[What to do]
The response must match the data below exactly, line for line.

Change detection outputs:
'''
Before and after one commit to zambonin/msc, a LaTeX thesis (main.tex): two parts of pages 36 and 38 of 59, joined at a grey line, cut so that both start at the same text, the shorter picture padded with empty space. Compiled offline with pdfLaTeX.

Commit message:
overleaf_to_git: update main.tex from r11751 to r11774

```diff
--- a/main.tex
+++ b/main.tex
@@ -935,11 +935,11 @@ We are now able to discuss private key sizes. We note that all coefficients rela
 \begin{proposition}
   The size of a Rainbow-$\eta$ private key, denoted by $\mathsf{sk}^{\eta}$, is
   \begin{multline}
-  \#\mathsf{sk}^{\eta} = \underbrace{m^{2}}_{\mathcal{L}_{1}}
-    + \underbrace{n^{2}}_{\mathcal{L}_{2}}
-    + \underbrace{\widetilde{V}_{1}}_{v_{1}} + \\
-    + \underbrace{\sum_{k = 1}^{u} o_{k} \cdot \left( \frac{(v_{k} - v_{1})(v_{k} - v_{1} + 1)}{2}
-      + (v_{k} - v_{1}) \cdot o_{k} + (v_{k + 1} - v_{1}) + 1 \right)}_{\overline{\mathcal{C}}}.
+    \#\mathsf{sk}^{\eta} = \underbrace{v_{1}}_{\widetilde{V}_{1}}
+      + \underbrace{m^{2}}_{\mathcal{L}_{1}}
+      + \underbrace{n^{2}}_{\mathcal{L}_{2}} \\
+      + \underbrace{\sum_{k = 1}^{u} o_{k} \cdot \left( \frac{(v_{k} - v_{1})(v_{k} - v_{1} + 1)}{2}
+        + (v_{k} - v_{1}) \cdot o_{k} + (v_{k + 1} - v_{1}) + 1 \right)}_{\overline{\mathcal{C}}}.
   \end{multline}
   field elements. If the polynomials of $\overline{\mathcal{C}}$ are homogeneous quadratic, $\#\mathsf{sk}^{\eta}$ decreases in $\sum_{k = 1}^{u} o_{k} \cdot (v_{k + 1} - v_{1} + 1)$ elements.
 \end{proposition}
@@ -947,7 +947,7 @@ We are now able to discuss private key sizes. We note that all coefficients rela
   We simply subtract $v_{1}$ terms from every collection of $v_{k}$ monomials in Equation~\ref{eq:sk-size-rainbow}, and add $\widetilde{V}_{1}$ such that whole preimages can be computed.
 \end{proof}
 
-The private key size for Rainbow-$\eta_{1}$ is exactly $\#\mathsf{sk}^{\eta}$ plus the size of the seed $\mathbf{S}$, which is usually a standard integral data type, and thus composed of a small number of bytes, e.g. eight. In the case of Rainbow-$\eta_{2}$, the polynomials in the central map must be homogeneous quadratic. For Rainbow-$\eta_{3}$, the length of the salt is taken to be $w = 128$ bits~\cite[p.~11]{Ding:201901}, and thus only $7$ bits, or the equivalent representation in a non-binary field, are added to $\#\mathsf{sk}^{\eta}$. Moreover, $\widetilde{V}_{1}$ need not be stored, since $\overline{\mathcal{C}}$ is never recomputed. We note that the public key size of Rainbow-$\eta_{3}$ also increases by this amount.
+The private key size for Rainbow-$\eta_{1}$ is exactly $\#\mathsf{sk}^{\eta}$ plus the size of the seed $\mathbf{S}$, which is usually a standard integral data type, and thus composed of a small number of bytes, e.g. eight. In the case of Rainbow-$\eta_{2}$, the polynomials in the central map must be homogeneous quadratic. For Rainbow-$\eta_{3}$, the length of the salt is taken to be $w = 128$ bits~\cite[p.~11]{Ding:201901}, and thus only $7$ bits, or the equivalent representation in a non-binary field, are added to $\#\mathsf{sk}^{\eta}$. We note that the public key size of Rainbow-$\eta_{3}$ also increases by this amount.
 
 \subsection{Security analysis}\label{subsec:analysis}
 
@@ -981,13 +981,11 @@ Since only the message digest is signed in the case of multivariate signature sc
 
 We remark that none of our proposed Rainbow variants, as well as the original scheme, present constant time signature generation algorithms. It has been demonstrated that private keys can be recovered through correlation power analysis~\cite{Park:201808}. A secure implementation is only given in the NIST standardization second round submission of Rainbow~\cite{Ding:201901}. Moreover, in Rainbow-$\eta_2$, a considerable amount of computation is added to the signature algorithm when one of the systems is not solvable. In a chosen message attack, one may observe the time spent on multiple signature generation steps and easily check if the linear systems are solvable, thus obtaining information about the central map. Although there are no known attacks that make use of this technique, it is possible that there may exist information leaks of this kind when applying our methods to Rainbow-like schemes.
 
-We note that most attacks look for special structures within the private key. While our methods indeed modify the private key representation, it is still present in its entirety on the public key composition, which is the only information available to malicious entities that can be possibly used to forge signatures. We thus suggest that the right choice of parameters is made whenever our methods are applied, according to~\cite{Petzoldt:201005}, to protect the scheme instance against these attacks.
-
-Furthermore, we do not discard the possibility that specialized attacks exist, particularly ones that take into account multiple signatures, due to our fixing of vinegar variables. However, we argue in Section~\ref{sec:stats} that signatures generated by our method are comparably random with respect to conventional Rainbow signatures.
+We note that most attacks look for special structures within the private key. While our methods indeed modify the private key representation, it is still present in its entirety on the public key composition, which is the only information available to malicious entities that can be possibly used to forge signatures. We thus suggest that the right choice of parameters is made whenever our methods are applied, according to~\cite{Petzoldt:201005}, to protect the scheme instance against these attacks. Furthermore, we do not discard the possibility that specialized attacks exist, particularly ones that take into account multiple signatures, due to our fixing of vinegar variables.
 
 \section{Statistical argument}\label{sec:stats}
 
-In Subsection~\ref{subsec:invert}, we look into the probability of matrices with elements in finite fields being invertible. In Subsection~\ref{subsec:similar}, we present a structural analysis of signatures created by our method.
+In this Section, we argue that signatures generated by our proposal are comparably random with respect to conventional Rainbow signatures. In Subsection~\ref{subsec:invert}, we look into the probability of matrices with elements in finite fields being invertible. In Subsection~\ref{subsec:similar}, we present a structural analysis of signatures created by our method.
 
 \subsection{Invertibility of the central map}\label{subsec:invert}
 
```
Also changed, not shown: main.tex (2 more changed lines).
'''
[The completed task]
Before and after one commit to zambonin/msc, a LaTeX thesis (main.tex): two parts of pages 36 and 38 of 59, joined at a grey line, cut so that both start at the same text, the shorter picture padded with empty space. Compiled offline with pdfLaTeX.

Commit message:
overleaf_to_git: update main.tex from r11751 to r11774

```diff
--- a/main.tex
+++ b/main.tex
@@ -935,11 +935,11 @@ We are now able to discuss private key sizes. We note that all coefficients rela
 \begin{proposition}
   The size of a Rainbow-$\eta$ private key, denoted by $\mathsf{sk}^{\eta}$, is
   \begin{multline}
-  \#\mathsf{sk}^{\eta} = \underbrace{m^{2}}_{\mathcal{L}_{1}}
-    + \underbrace{n^{2}}_{\mathcal{L}_{2}}
-    + \underbrace{\widetilde{V}_{1}}_{v_{1}} + \\
-    + \underbrace{\sum_{k = 1}^{u} o_{k} \cdot \left( \frac{(v_{k} - v_{1})(v_{k} - v_{1} + 1)}{2}
-      + (v_{k} - v_{1}) \cdot o_{k} + (v_{k + 1} - v_{1}) + 1 \right)}_{\overline{\mathcal{C}}}.
+    \#\mathsf{sk}^{\eta} = \underbrace{v_{1}}_{\widetilde{V}_{1}}
+      + \underbrace{m^{2}}_{\mathcal{L}_{1}}
+      + \underbrace{n^{2}}_{\mathcal{L}_{2}} \\
+      + \underbrace{\sum_{k = 1}^{u} o_{k} \cdot \left( \frac{(v_{k} - v_{1})(v_{k} - v_{1} + 1)}{2}
+        + (v_{k} - v_{1}) \cdot o_{k} + (v_{k + 1} - v_{1}) + 1 \right)}_{\overline{\mathcal{C}}}.
   \end{multline}
   field elements. If the polynomials of $\overline{\mathcal{C}}$ are homogeneous quadratic, $\#\mathsf{sk}^{\eta}$ decreases in $\sum_{k = 1}^{u} o_{k} \cdot (v_{k + 1} - v_{1} + 1)$ elements.
 \end{proposition}
@@ -947,7 +947,7 @@ We are now able to discuss private key sizes. We note that all coefficients rela
   We simply subtract $v_{1}$ terms from every collection of $v_{k}$ monomials in Equation~\ref{eq:sk-size-rainbow}, and add $\widetilde{V}_{1}$ such that whole preimages can be computed.
 \end{proof}
 
-The private key size for Rainbow-$\eta_{1}$ is exactly $\#\mathsf{sk}^{\eta}$ plus the size of the seed $\mathbf{S}$, which is usually a standard integral data type, and thus composed of a small number of bytes, e.g. eight. In the case of Rainbow-$\eta_{2}$, the polynomials in the central map must be homogeneous quadratic. For Rainbow-$\eta_{3}$, the length of the salt is taken to be $w = 128$ bits~\cite[p.~11]{Ding:201901}, and thus only $7$ bits, or the equivalent representation in a non-binary field, are added to $\#\mathsf{sk}^{\eta}$. Moreover, $\widetilde{V}_{1}$ need not be stored, since $\overline{\mathcal{C}}$ is never recomputed. We note that the public key size of Rainbow-$\eta_{3}$ also increases by this amount.
+The private key size for Rainbow-$\eta_{1}$ is exactly $\#\mathsf{sk}^{\eta}$ plus the size of the seed $\mathbf{S}$, which is usually a standard integral data type, and thus composed of a small number of bytes, e.g. eight. In the case of Rainbow-$\eta_{2}$, the polynomials in the central map must be homogeneous quadratic. For Rainbow-$\eta_{3}$, the length of the salt is taken to be $w = 128$ bits~\cite[p.~11]{Ding:201901}, and thus only $7$ bits, or the equivalent representation in a non-binary field, are added to $\#\mathsf{sk}^{\eta}$. We note that the public key size of Rainbow-$\eta_{3}$ also increases by this amount.
 
 \subsection{Security analysis}\label{subsec:analysis}
 
@@ -981,13 +981,11 @@ Since only the message digest is signed in the case of multivariate signature sc
 
 We remark that none of our proposed Rainbow variants, as well as the original scheme, present constant time signature generation algorithms. It has been demonstrated that private keys can be recovered through correlation power analysis~\cite{Park:201808}. A secure implementation is only given in the NIST standardization second round submission of Rainbow~\cite{Ding:201901}. Moreover, in Rainbow-$\eta_2$, a considerable amount of computation is added to the signature algorithm when one of the systems is not solvable. In a chosen message attack, one may observe the time spent on multiple signature generation steps and easily check if the linear systems are solvable, thus obtaining information about the central map. Although there are no known attacks that make use of this technique, it is possible that there may exist information leaks of this kind when applying our methods to Rainbow-like schemes.
 
-We note that most attacks look for special structures within the private key. While our methods indeed modify the private key representation, it is still present in its entirety on the public key composition, which is the only information available to malicious entities that can be possibly used to forge signatures. We thus suggest that the right choice of parameters is made whenever our methods are applied, according to~\cite{Petzoldt:201005}, to protect the scheme instance against these attacks.
-
-Furthermore, we do not discard the possibility that specialized attacks exist, particularly ones that take into account multiple signatures, due to our fixing of vinegar variables. However, we argue in Section~\ref{sec:stats} that signatures generated by our method are comparably random with respect to conventional Rainbow signatures.
+We note that most attacks look for special structures within the private key. While our methods indeed modify the private key representation, it is still present in its entirety on the public key composition, which is the only information available to malicious entities that can be possibly used to forge signatures. We thus suggest that the right choice of parameters is made whenever our methods are applied, according to~\cite{Petzoldt:201005}, to protect the scheme instance against these attacks. Furthermore, we do not discard the possibility that specialized attacks exist, particularly ones that take into account multiple signatures, due to our fixing of vinegar variables.
 
 \section{Statistical argument}\label{sec:stats}
 
-In Subsection~\ref{subsec:invert}, we look into the probability of matrices with elements in finite fields being invertible. In Subsection~\ref{subsec:similar}, we present a structural analysis of signatures created by our method.
+In this Section, we argue that signatures generated by our proposal are comparably random with respect to conventional Rainbow signatures. In Subsection~\ref{subsec:invert}, we look into the probability of matrices with elements in finite fields being invertible. In Subsection~\ref{subsec:similar}, we present a structural analysis of signatures created by our method.
 
 \subsection{Invertibility of the central map}\label{subsec:invert}
 
```
Also changed, not shown: main.tex (2 more changed lines).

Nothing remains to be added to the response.